The EU may have a case to seek legal remedies under the Brexit Withdrawal Agreement even before controversial provisions in the UK internal-market bill are passed by Parliament, and would have a clear justification once the bill becomes law, according to the bloc’s preliminary analysis of the UK legislation.

Johnson is facing a backlash from the EU and from within his own ruling Conservative Party after his government said it is ready to break its commitments to the EU over the Irish border.
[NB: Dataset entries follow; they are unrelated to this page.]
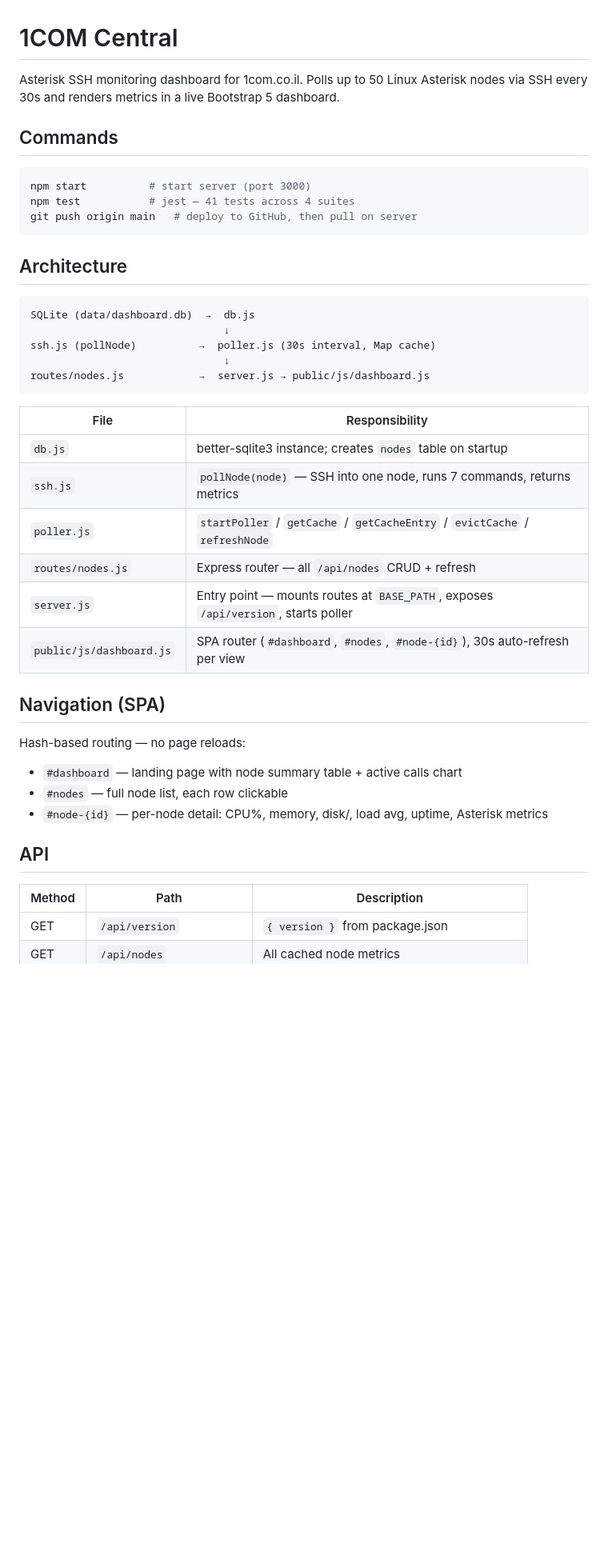
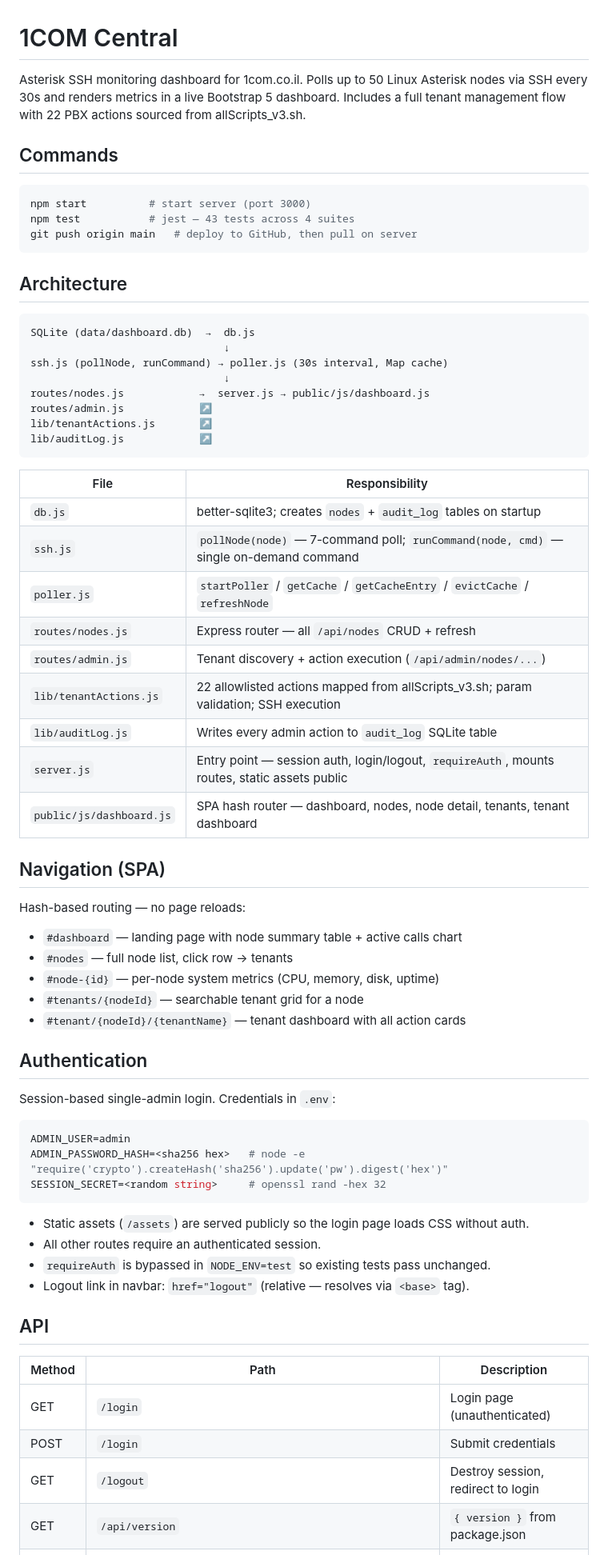
Before and after one commit to ivgi1com/1com-central, a Markdown page: CLAUDE.md, the part around one of its changes. Shown at 80% size. GitHub-like rendering; blank space fills up the shorter version.

Commit message:
Update CLAUDE.md with tenant flow, admin API, and new file map
Co-Authored-By: Claude Sonnet 4.6 <noreply@anthropic.com>

````diff
--- a/CLAUDE.md
+++ b/CLAUDE.md
@@ -1,12 +1,12 @@
 # 1COM Central
 
-Asterisk SSH monitoring dashboard for 1com.co.il. Polls up to 50 Linux Asterisk nodes via SSH every 30s and renders metrics in a live Bootstrap 5 dashboard.
+Asterisk SSH monitoring dashboard for 1com.co.il. Polls up to 50 Linux Asterisk nodes via SSH every 30s and renders metrics in a live Bootstrap 5 dashboard. Includes a full tenant management flow with 22 PBX actions sourced from allScripts_v3.sh.
 
 ## Commands
 
 ```bash
 npm start          # start server (port 3000)
-npm test           # jest — 41 tests across 4 suites
+npm test           # jest — 43 tests across 4 suites
 git push origin main   # deploy to GitHub, then pull on server
 ```
 
@@ -15,31 +15,57 @@ git push origin main   # deploy to GitHub, then pull on server
 ```
 SQLite (data/dashboard.db)  →  db.js
                                ↓
-ssh.js (pollNode)          →  poller.js (30s interval, Map cache)
+ssh.js (pollNode, runCommand) → poller.js (30s interval, Map cache)
                                ↓
 routes/nodes.js            →  server.js → public/js/dashboard.js
+routes/admin.js            ↗
+lib/tenantActions.js       ↗
+lib/auditLog.js            ↗
 ```
 
 | File | Responsibility |
 |---|---|
-| `db.js` | better-sqlite3 instance; creates `nodes` table on startup |
-| `ssh.js` | `pollNode(node)` — SSH into one node, runs 7 commands, returns metrics |
+| `db.js` | better-sqlite3; creates `nodes` + `audit_log` tables on startup |
+| `ssh.js` | `pollNode(node)` — 7-command poll; `runCommand(node, cmd)` — single on-demand command |
 | `poller.js` | `startPoller` / `getCache` / `getCacheEntry` / `evictCache` / `refreshNode` |
 | `routes/nodes.js` | Express router — all `/api/nodes` CRUD + refresh |
-| `server.js` | Entry point — mounts routes at `BASE_PATH`, exposes `/api/version`, starts poller |
-| `public/js/dashboard.js` | SPA router (`#dashboard`, `#nodes`, `#node-{id}`), 30s auto-refresh per view |
+| `routes/admin.js` | Tenant discovery + action execution (`/api/admin/nodes/...`) |
+| `lib/tenantActions.js` | 22 allowlisted actions mapped from allScripts_v3.sh; param validation; SSH execution |
+| `lib/auditLog.js` | Writes every admin action to `audit_log` SQLite table |
+| `server.js` | Entry point — session auth, login/logout, `requireAuth`, mounts routes, static assets public |
+| `public/js/dashboard.js` | SPA hash router — dashboard, nodes, node detail, tenants, tenant dashboard |
 
 ## Navigation (SPA)
 
 Hash-based routing — no page reloads:
 - `#dashboard` — landing page with node summary table + active calls chart
-- `#nodes` — full node list, each row clickable
-- `#node-{id}` — per-node detail: CPU%, memory, disk/, load avg, uptime, Asterisk metrics
+- `#nodes` — full node list, click row → tenants
+- `#node-{id}` — per-node system metrics (CPU, memory, disk, uptime)
+- `#tenants/{nodeId}` — searchable tenant grid for a node
+- `#tenant/{nodeId}/{tenantName}` — tenant dashboard with all action cards
+
+## Authentication
+
+Session-based single-admin login. Credentials in `.env`:
+
+```bash
+ADMIN_USER=admin
+ADMIN_PASSWORD_HASH=<sha256 hex>   # node -e "require('crypto').createHash('sha256').update('pw').digest('hex')"
+SESSION_SECRET=<random string>     # openssl rand -hex 32
+```
+
+- Static assets (`/assets`) are served publicly so the login page loads CSS without auth.
+- All other routes require an authenticated session.
+- `requireAuth` is bypassed in `NODE_ENV=test` so existing tests pass unchanged.
+- Logout link in navbar: `href="logout"` (relative — resolves via `<base>` tag).
 
 ## API
 
 | Method | Path | Description |
 |---|---|---|
+| GET | `/login` | Login page (unauthenticated) |
+| POST | `/login` | Submit credentials |
+| GET | `/logout` | Destroy session, redirect to login |
 | GET | `/api/version` | `{ version }` from package.json |
 | GET | `/api/nodes` | All cached node metrics |
 | GET | `/api/nodes/:id` | Single node from cache |
````
Also changed, not shown: other parts of CLAUDE.md (+48 -5 lines).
With negotiations over a trade deal already deadlocked over state aid rules and fishing quotas, the controversy is fueling concern there may be no agreement by the year-end deadline, triggering tariffs between the UK and the world’s biggest single market.

Brussels on Thursday asked the UK to immediately drop plans to override Britain’s Brexit treaty or face legal action, amid a sharp escalation in the dispute between the two sides over the measures.

In a terse statement, the European Commission gave Britain a late September deadline to withdraw its Home Market bill, warning that the bill posed a threat to the Good Friday deal that had “Severely damaged trust between the EU and the UK. “.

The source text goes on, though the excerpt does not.